Wonders, Curiosities & Pretty Things to Look at

Beautiful books that celebrate the weird and unusual:

 

Fantasy Worlds1. Fantasy Worlds , John and Angelika Taschen - A lush catalogue of fantastic environments created by outsider architects, from Le Palais Ideal of Postman Chevalier to Salvation Mountain in Niland, California. Almost every place in this gorgeous book is in the Atlas Obscura. - Josh

 

 

 

Asylum2. Asylum: Inside the Closed World of State Mental Hospitals, Christopher Payne - A new book of photography dedicated to the abandoned and decaying asylums in America, many of which are in the Atlas. There is just something about ruins, especially when photographed beautifully. -Annetta

 

 

 

Obsessions3. Obsessions: Collectors and Their Passions , Stephen Calloway - At the Atlas Obscura, we make it our business to celebrate the world’s most eccentric collectors. This beautiful book is a great resource. - Josh

 

 

 

 

Devices of Wonder4. Devices of Wonder: From the World in a Box to Images on a Screen, Barbara Stafford: This book has a place of pride on my bookshelf - it’s an illustrated history of automata, contraptions, and visual illusions published by the Getty. -Annetta

 

 

 

Hi-fructose5. Hi-fructose Collected Edition, Evana Rosa - an eclectic book of counterculture and pop culture artist including Mark Ryden’s creepy childhood images. - Tre

 

 

 

 

Fantod Pack6. The Fantod Pack, Edward Gorey - the macabre illustrator’s version a deck of tarot cards, complete with an introduction and interpretation booklet. The original printing of the Fantod was in 1995, and while an original copy will run you a good +$4500 at online bidding sites, you can buy reproductions for under $10 at the link below! - Sarah

 

 

 

Travis Louie7. Travis Louie’s Curiosities - a collection of imaginary side show photos acts such has the couple with tiny heads, the monkey man, and the cyclops. - Tre

 

 

 

 

 

Reference, History & Good Reads

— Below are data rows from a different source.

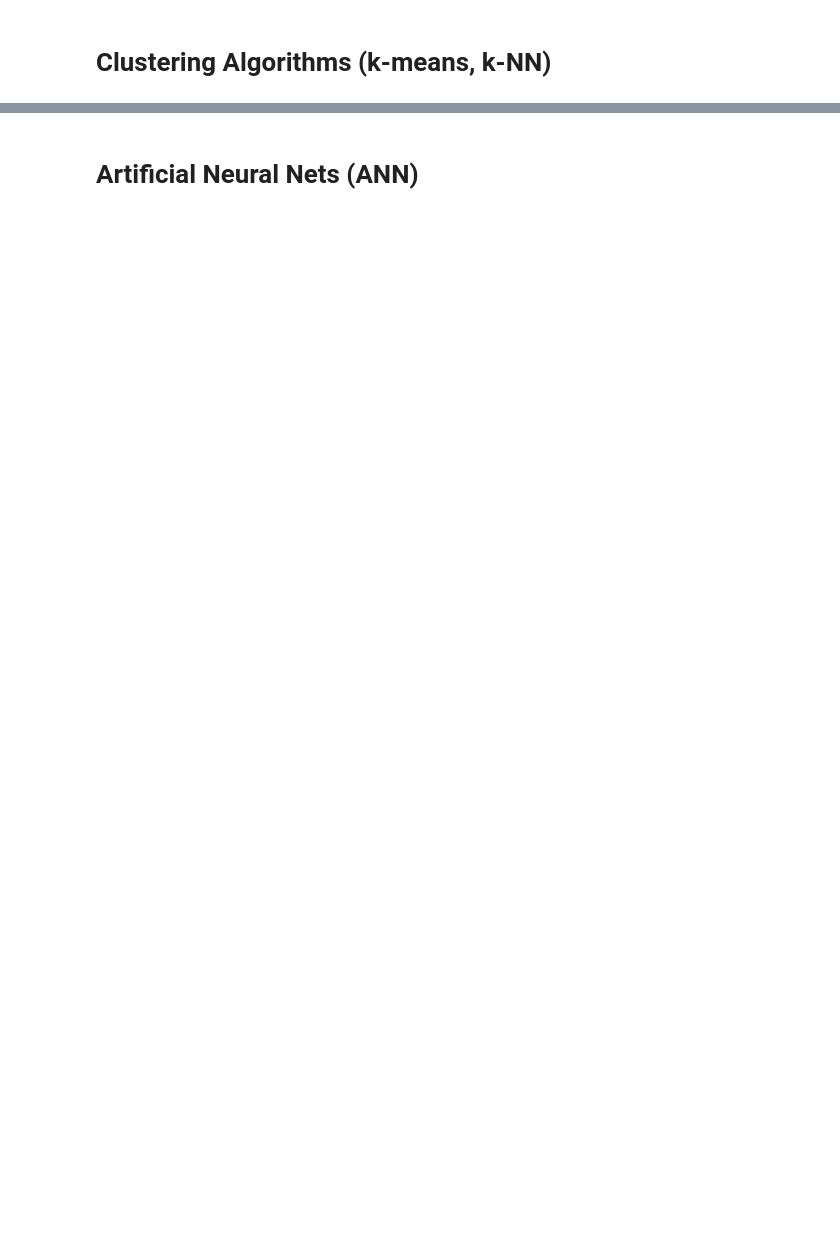
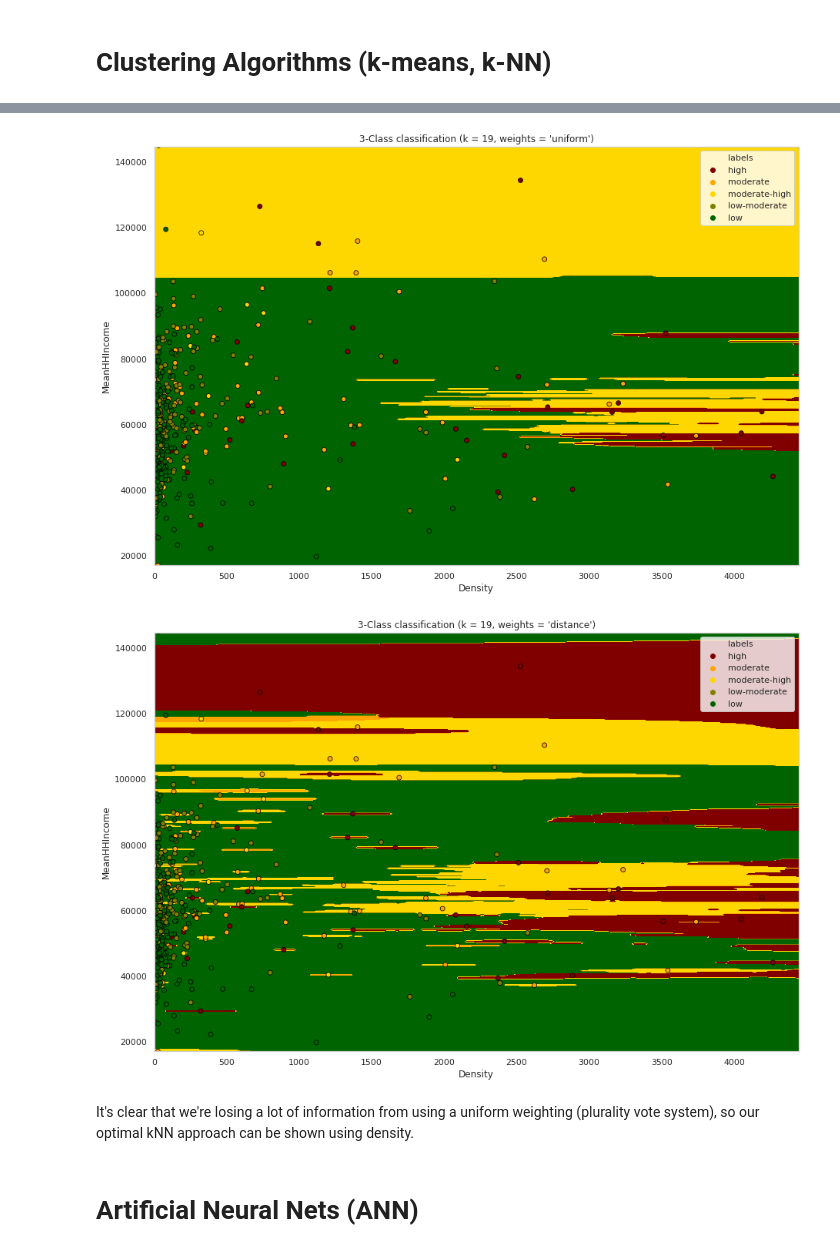
Before and after one commit to snme/DS4A, a Jupyter notebook: Clustering, ANN, CNN.ipynb, the cells around one changed output, grey strips where cells are left out. Saved outputs shown, nothing was run; the diff lists cells and outputs as text; code cells hidden in the pictures; blank space fills up the shorter version.

```diff
--- a/Clustering, ANN, CNN.ipynb
+++ b/Clustering, ANN, CNN.ipynb
@@ -52,2 +75,4 @@ df
+# %%
+x_train, x_test, y_train, y_test = train_test_split(X, y_labels)
 # %% [markdown]
 # Clustering Algorithms (k-means, k-NN)
@@ -53,0 +81,9 @@ df
+# %%
+k = 10 #K-nearest — hyperparameter
+perf = dict()
+for k in range(1, len(df) // 5):
+    clf = neighbors.KNeighborsClassifier(k, weights='distance', algorithm='ball_tree') #'auto', 'ball_tree', 'kd_tree', 'brute'
+    clf.fit(x_train, y_train)
+    y_pred = clf.predict(x_test)
+    report = classification_report(y_test, y_pred)
+    perf[k] = [float(i) for i in report.split('\n')[-2].split()[2:5]]
@@ -54,2 +111,43 @@ df
+# %%
+# seems that some k's works better than others. let's plot some results in 2D.
+# Plot the decision boundary. For that, we will assign a color to each
+# point in the mesh [x_min, x_max]x[y_min, y_max].
+cmap_light = ListedColormap(['darkgreen', 'olive', 'gold', 'orange', 'maroon'])
+cmap_bold = ['maroon', 'orange', 'gold', 'olive', 'darkgreen']#['green', 'lightgreen', 'yellow', 'coral', 'red']
+weights = 'distance'
+width = 500 #mesh step size
+optimal_k = ordered_knn_params[0][0]
+
+for weights in ['uniform', 'distance']:
+
+    clf = neighbors.KNeighborsClassifier(optimal_k, weights=weights, algorithm='ball_tree') #'auto', 'ball_tree', 'kd_tree', 'brute'
+    x_2d = X.values[:, :2]
+    clf.fit(x_2d, y_labels)
+
+    x_min, x_max = x_2d[:, 0].min() - 1, x_2d[:, 0].max() + 1
+    y_min, y_max = x_2d[:, 1].min() - 1, x_2d[:, 1].max() + 1
+
+    xx, yy = np.meshgrid(np.arange(x_min, x_max, (x_max - x_min) / width),
+                         np.arange(y_min, y_max, (y_max - y_min) / width))
+    Z = clf.predict(np.c_[xx.ravel(), yy.ravel()])
+
+    # Put the result into a color plot
+    Z = Z.reshape(xx.shape)
+    plt.figure(figsize=(15, 10))
+    plt.contourf(xx, yy, Z, cmap=cmap_light)
+
+    # Plot also the training points
+    sns.scatterplot(x=x_2d[:, 0], y=x_2d[:, 1], hue=y_labels.apply(to_risk),
+                    palette=cmap_bold, alpha=1.0, edgecolor="black")
+    plt.xlim(xx.min(), xx.max()/2)
+    plt.ylim(yy.min(), yy.max())
+    plt.title(f"3-Class classification (k = {optimal_k}, weights = '{weights}')")
+    plt.xlabel(X.columns[0])
+    plt.ylabel(X.columns[1])
+# %% [output]
+[figure, added]
+[figure, added]
+# %% [markdown]
+It's clear that we're losing a lot of information from using a uniform weighting (plurality vote system), so our optimal kNN approach can be shown using density.
 # %% [markdown]
 # Artificial Neural Nets (ANN)
```
Also changed, not shown: parts of 10 cells of this notebook, 1 other file.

Collections of unusual knowledge and curious tales of adventure:

 

Pictorial Webster's1. Pictorial Webster’s: A Visual Dictionary of Curiosities, John Carrera. It’s a collection of engravings from Webster’s Dictionaries from the 19th Century, and it’s got velocipedes … I first saw it linked at anthropolgie.com, I believe, but apparently you can find it on Amazon, too. - suggested by Ryan M.

 

 

 

Caravans2. Caravans: A Novel of Afghanistan, James Michener - Set in Afghanistan at the conclusion of the Second World War, Caravans illuminates the humanity of Afghani culture and digs deep into it’s historical tradition. Part adventure tale and part travelogue, Michener romps through history as he tells the story of an American woman whose marriage to a young Afghani engineer leads to her curious disappearance. The ensuing search for the missing woman by a state department employee from the U.S. Embassy in Kabul, takes the reader on a journey that breaks down our contemporary impressions of the enigmatic and often misunderstood country. - Seth

 

Great Exploration Hoaxes

3. Great Exploration Hoaxes (Modern Library Exploration), David Roberts - Five centuries of incredible trips that didn’t happen exactly as reported. - Josh

 

 

 

 

Wicked Plants4. Wicked Plants: The Weed That Killed Lincoln’s Mother and Other Botanical Atrocities, Amy Stewart: A guide to all plants poisonous and otherwise deadly. Store it with the cookbooks. -Annetta

 

 

 

 

The Rum Diary6. The Rum Diary: A Novel, Hunter S. Thompson - A novel, Hunter Thompson vividly describes the life of a down-and-out journalist making his way in San Juan, PR circa 1959. Great characters and a lot of fun to read. - Seth